Issue Brief April 23, 2024

The flaws in project-based carbon credit trading and the need for jurisdictional alternatives

By Byron Swift, Ken Berlin, George Frampton, and Frank Willey

This issue brief highlights several significant, and at times unresolvable, problems with the project-based approach to carbon credit trading, the purpose of which is to reduce deforestation and sequester carbon. Beginning with first-hand observations of the principal author during his experience with forest conservation efforts in the tropics, the brief describes the challenges that arise when this crediting model is implemented in the field, particularly in rainforests and other remote areas of the world.

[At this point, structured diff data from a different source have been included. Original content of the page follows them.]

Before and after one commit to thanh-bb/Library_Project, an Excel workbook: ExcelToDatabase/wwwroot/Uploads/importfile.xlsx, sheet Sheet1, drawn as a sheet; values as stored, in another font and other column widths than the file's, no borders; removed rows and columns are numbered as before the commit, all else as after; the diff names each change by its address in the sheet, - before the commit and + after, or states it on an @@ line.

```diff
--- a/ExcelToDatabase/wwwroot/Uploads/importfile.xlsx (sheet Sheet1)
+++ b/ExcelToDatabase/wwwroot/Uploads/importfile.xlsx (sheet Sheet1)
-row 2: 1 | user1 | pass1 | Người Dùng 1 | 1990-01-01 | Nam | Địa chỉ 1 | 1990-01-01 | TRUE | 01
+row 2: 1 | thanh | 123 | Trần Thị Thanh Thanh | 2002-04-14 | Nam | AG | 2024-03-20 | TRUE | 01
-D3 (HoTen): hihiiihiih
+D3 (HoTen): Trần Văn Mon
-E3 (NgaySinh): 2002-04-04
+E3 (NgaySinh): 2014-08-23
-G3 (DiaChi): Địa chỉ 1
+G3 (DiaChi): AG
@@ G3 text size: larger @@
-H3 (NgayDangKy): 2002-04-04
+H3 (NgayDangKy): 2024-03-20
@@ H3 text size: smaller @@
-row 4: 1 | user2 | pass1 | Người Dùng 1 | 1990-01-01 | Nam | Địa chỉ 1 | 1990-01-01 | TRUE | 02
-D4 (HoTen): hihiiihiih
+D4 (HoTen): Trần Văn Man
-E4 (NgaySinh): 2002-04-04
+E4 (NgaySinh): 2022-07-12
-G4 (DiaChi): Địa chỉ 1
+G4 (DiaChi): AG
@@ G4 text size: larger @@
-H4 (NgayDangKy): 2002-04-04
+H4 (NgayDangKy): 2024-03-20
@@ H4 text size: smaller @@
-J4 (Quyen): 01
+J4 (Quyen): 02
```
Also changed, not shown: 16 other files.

The publication then assesses the three critical structural problems with project-based credit trading that lead to a fundamental lack of integrity in such programs:

  • The intractable challenges of a project-based regulatory structure involving difficult-to-prove requirements of additionally and leakage prevention.
  • The major transaction and intermediary costs that can amount to half of project funding.
  • The credit duration that is far less than the life of the additional CO2 emissions that are consequently emitted.

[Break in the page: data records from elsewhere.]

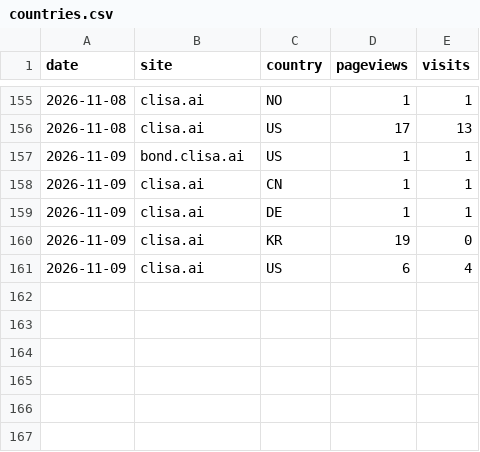
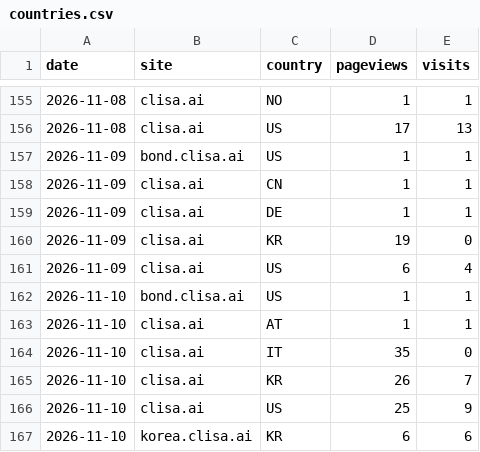
Before and after one commit to kojaeseong/clisa_bond, a CSV file: data/countries.csv, drawn as a sheet; only a part is shown, gaps mark what is left out; the diff names each change by its address in the sheet, - before the commit and + after, or states it on an @@ line.

```diff
--- a/data/countries.csv
+++ b/data/countries.csv
+row 162: 2026-11-10 | bond.clisa.ai | US | 1 | 1
+row 163: 2026-11-10 | clisa.ai | AT | 1 | 1
+row 164: 2026-11-10 | clisa.ai | IT | 35 | 0
+row 165: 2026-11-10 | clisa.ai | KR | 26 | 7
+row 166: 2026-11-10 | clisa.ai | US | 25 | 9
+row 167: 2026-11-10 | korea.clisa.ai | KR | 6 | 6
```
Also changed, not shown: data/pages.csv, data/referers.csv, 5 other files.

The analysis also explains how economic forces and incentives exacerbate these problems, particularly with programs that are carried out by commercial credit traders as opposed to nonprofit entities. Finally, this brief discusses better alternatives, such as jurisdictional programs administered by governments or Indigenous associations, that could more effectively reduce emissions and strengthen the social fabric of communities required to assure credit integrity, accurate measurement, and adequate co-benefits.


Byron Swift is an environmental lawyer and senior adviser for wildlands at Re:wild. He has devoted much of his career, over forty years, to conservation issues in Latin America, working in almost all countries with a focus on protected areas, natural resources management, and capacity building of local institutions. An environmental lawyer, he has served as president of Nature and Culture International, founder and president of Rainforest Trust, and head of the US office of the International Union for Conservation of Nature (IUCN). He has also spent a decade working with the Environmental Law Institute on pollution control and trading issues, and has worked on carbon issues since 1996.



This report was written and published in accordance with the Atlantic Council policy on intellectual independence. The authors are solely responsible for its analysis and recommendations. The Atlantic Council and its donors do not determine, nor do they necessarily endorse or advocate for, any of this report’s conclusions.


The Global Energy Center develops and promotes pragmatic and nonpartisan policy solutions designed to advance global energy security, enhance economic opportunity, and accelerate pathways to net-zero emissions.

Image: Conserving tropical forests can sequester carbon and help mitigate climate change. Unsplash/Ruben Ramirez

Related Experts: Ken Berlin, George Frampton, and Frank Willey